§ **Your goal**: Wherever a line in the records below contains "instance", copy that line.

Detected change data
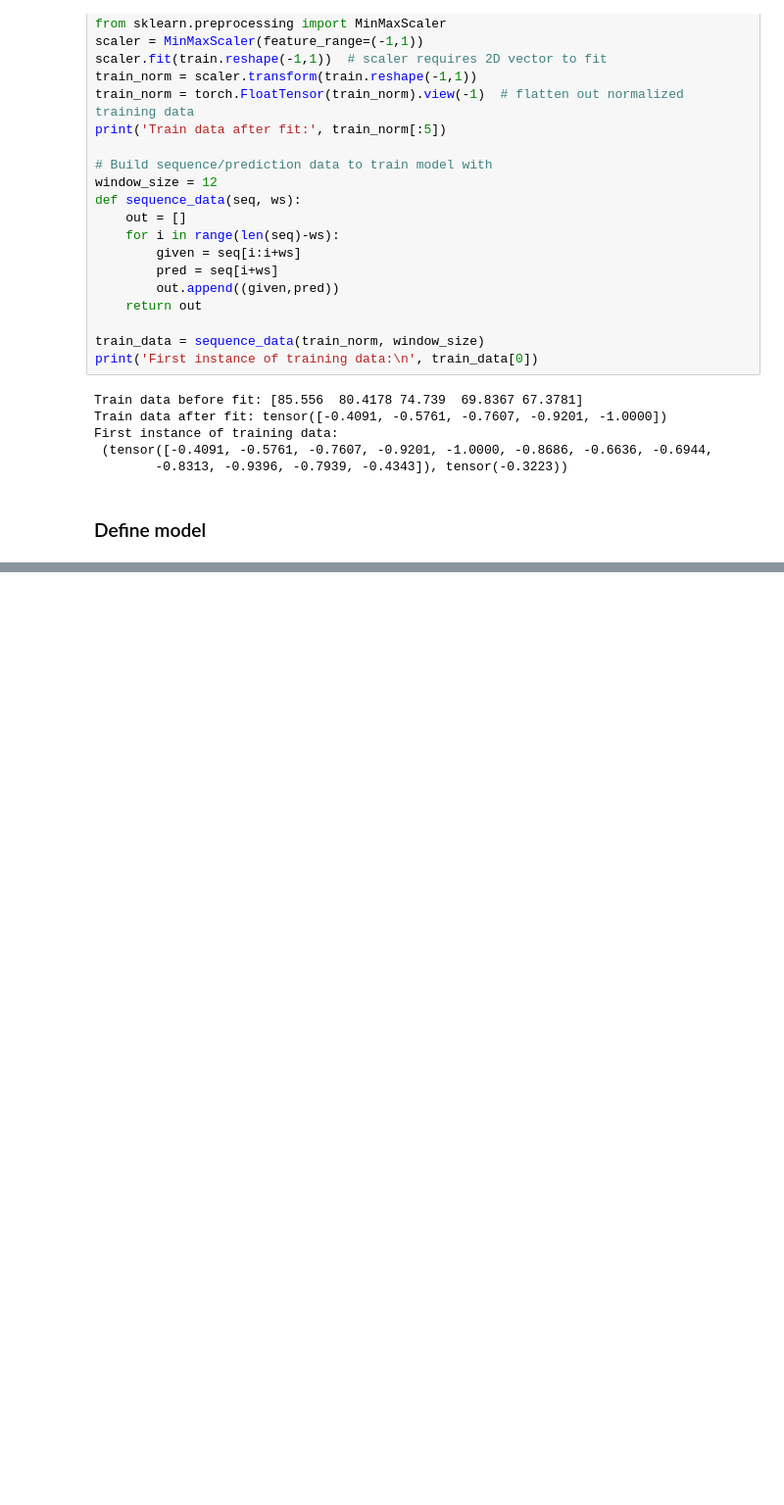
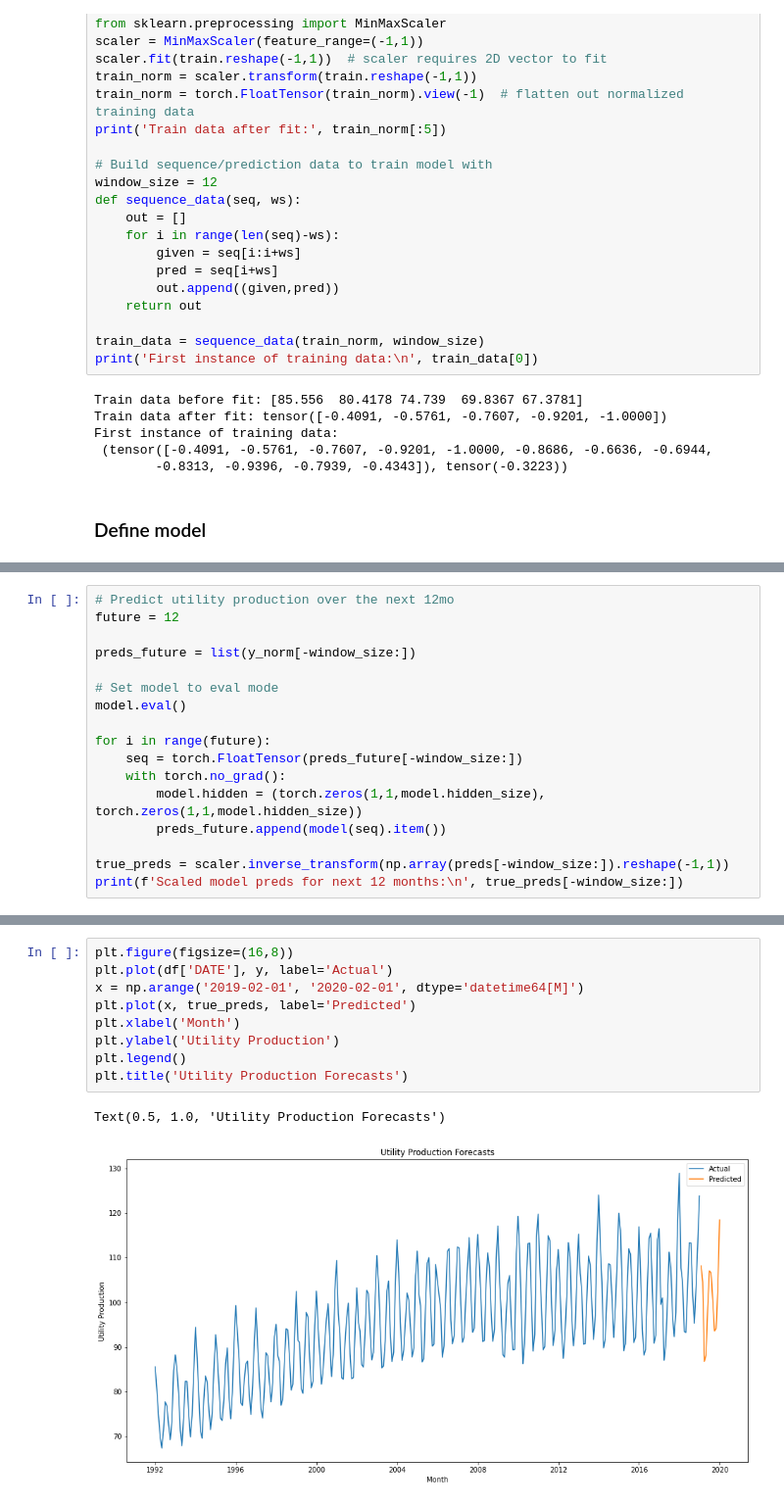
Before and after one commit to mr-rhombus/ML-Bootcamp, a Jupyter notebook: PyTorch/RNNs/electric_and_gas.ipynb, the cells around one changed output, grey strips where cells are left out. Shown at 98% size. Cells and saved outputs as stored; diff of their text form; blank space fills up the shorter version.

```diff
--- a/PyTorch/RNNs/electric_and_gas.ipynb
+++ b/PyTorch/RNNs/electric_and_gas.ipynb
@@ -99,0 +249,17 @@ First instance of training data:
+# %%
+# Predict utility production over the next 12mo
+future = 12
+
+preds_future = list(y_norm[-window_size:])
+
+# Set model to eval mode
+model.eval()
+
+for i in range(future):
+    seq = torch.FloatTensor(preds_future[-window_size:])
+    with torch.no_grad():
+        model.hidden = (torch.zeros(1,1,model.hidden_size), torch.zeros(1,1,model.hidden_size))
+        preds_future.append(model(seq).item())
+
+true_preds = scaler.inverse_transform(np.array(preds[-window_size:]).reshape(-1,1))
+print(f'Scaled model preds for next 12 months:\n', true_preds[-window_size:])
@@ -99,0 +280,12 @@ First instance of training data:
+# %%
+plt.figure(figsize=(16,8))
+plt.plot(df['DATE'], y, label='Actual')
+x = np.arange('2019-02-01', '2020-02-01', dtype='datetime64[M]')
+plt.plot(x, true_preds, label='Predicted')
+plt.xlabel('Month')
+plt.ylabel('Utility Production')
+plt.legend()
+plt.title('Utility Production Forecasts')
+# %% [output]
+Text(0.5, 1.0, 'Utility Production Forecasts')
+[figure, added]
```
Also changed, not shown: parts of 12 cells of this notebook.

§ **Written response**:
@@ -99,0 +249,17 @@ First instance of training data:
@@ -99,0 +280,12 @@ First instance of training data:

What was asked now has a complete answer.